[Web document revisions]
-- -- --

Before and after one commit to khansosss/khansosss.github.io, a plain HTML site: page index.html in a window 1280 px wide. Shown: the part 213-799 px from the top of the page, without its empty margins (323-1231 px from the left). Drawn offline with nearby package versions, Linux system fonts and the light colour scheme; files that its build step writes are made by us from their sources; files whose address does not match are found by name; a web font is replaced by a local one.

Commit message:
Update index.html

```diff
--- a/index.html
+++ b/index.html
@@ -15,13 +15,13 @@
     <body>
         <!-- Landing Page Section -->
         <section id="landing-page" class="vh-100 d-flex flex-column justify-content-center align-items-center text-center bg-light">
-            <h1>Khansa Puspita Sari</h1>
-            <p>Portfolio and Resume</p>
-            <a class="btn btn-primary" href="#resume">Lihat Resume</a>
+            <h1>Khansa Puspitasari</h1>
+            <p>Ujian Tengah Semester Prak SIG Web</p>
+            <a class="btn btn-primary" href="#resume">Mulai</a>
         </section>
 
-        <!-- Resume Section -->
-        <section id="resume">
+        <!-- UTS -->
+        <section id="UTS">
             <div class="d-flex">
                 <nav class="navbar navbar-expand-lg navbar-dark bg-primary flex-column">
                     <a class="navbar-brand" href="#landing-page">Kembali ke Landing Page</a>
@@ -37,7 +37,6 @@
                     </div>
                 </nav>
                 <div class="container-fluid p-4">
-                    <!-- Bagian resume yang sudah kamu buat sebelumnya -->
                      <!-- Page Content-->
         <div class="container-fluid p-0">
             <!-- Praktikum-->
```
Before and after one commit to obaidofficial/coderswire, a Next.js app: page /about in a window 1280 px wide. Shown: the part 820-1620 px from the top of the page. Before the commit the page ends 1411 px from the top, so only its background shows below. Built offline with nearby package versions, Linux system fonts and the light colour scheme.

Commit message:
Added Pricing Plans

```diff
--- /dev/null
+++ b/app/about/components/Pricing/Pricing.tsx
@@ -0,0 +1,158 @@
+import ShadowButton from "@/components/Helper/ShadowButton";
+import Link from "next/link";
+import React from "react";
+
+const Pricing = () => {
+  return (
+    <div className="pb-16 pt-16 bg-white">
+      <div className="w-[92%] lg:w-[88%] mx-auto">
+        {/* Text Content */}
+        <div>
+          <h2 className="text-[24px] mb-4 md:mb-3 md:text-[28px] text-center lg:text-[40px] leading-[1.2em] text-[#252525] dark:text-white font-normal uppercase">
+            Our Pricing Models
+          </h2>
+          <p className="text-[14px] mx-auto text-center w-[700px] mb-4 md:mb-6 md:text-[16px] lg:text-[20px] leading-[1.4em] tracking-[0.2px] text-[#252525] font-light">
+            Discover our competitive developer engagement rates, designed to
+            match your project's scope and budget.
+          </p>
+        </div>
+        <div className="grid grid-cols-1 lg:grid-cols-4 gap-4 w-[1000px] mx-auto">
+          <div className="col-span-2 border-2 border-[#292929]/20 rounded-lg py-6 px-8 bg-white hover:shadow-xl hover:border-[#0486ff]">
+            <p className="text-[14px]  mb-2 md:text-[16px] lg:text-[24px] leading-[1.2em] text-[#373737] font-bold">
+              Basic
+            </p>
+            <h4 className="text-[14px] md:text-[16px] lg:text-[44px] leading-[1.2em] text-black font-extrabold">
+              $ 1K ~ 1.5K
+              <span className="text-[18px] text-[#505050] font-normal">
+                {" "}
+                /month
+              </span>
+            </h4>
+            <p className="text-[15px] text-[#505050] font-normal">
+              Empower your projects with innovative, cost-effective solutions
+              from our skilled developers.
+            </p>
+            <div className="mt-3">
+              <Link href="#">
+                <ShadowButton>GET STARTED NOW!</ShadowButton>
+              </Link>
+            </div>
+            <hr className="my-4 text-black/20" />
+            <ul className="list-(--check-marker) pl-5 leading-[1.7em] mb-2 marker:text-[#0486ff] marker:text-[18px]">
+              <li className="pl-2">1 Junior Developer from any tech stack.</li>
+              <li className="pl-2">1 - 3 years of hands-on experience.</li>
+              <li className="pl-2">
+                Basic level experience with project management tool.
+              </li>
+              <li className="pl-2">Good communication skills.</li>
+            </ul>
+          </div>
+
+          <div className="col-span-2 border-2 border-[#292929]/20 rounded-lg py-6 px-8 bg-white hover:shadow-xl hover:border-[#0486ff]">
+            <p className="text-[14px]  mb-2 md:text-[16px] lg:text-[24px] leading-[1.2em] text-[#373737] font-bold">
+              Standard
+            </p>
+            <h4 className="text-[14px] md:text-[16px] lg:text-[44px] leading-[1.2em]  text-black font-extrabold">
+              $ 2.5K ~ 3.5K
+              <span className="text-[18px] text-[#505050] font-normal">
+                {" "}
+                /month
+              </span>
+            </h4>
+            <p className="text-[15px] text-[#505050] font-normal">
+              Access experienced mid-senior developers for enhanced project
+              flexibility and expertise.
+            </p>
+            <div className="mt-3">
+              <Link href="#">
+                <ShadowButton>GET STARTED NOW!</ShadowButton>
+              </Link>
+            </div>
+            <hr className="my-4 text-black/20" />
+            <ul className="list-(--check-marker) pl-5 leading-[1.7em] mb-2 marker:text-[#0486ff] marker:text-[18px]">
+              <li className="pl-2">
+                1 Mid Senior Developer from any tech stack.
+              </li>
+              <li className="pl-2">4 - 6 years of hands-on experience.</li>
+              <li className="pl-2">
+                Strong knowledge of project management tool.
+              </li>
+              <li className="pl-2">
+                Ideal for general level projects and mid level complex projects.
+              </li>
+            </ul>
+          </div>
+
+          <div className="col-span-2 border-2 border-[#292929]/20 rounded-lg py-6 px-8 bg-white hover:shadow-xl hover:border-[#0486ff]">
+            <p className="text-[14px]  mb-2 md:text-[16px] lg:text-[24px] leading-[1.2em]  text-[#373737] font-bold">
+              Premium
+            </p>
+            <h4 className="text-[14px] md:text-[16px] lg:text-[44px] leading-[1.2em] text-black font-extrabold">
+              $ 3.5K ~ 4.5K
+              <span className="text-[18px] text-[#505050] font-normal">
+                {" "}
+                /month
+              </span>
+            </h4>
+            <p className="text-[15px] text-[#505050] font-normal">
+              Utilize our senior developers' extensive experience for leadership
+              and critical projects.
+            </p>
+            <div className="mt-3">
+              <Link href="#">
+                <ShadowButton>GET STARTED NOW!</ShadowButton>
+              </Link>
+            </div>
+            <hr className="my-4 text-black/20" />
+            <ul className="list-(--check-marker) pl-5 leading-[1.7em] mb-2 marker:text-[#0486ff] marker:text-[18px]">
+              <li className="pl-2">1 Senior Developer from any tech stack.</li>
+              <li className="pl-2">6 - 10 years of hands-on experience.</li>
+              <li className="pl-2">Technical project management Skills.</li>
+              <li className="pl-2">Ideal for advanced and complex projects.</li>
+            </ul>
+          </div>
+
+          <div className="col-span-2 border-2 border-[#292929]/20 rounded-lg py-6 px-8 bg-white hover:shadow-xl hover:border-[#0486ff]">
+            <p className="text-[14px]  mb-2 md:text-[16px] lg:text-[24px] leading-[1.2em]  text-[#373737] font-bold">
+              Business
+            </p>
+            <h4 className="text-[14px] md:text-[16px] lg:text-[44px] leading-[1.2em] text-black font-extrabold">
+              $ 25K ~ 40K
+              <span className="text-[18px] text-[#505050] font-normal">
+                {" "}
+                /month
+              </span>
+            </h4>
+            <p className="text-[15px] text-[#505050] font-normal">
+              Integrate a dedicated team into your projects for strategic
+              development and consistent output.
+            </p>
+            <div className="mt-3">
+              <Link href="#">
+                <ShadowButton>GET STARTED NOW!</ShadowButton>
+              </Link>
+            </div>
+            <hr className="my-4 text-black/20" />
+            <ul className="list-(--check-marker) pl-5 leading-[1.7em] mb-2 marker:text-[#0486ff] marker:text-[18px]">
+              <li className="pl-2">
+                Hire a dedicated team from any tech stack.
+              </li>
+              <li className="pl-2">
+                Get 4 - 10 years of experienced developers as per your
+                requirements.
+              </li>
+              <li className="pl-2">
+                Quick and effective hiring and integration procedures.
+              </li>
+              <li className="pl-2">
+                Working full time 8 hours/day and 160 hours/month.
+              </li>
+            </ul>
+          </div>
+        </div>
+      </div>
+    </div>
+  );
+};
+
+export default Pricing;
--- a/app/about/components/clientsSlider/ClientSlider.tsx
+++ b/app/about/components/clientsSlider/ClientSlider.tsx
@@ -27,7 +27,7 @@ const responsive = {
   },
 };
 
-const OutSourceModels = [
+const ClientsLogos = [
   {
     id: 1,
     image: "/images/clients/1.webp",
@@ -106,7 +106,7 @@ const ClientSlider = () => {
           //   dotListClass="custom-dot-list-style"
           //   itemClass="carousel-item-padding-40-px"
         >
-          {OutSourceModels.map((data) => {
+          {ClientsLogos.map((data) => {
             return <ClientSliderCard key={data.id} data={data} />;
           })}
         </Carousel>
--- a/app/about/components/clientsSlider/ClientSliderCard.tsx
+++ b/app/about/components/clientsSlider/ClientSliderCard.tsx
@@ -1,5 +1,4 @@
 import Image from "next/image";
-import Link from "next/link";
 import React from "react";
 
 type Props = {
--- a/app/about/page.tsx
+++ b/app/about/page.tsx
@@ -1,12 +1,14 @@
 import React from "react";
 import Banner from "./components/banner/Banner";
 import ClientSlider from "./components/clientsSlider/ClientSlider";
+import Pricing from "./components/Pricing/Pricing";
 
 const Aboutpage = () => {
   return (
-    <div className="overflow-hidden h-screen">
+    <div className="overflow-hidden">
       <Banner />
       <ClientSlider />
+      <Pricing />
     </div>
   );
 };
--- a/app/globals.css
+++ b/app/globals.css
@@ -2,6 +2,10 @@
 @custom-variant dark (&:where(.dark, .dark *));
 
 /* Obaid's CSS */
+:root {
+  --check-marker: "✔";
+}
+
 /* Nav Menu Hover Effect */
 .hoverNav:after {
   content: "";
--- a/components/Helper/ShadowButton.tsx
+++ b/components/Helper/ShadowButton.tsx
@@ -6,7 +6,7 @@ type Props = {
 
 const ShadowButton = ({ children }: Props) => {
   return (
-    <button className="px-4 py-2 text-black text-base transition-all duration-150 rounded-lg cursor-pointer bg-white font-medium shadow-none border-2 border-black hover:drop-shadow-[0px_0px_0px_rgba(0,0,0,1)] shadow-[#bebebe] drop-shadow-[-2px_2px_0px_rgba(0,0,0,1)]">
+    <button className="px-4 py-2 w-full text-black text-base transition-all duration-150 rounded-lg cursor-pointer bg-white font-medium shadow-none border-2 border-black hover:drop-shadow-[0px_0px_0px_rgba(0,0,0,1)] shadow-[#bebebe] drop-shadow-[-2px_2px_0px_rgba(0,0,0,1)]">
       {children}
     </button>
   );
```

-- -- --

Description of the task
Review the preceding data and report every line that includes the string "Pricing".

Response below
Added Pricing Plans
+++ b/app/about/components/Pricing/Pricing.tsx
+const Pricing = () => {
+            Our Pricing Models
+export default Pricing;
+import Pricing from "./components/Pricing/Pricing";
+      <Pricing />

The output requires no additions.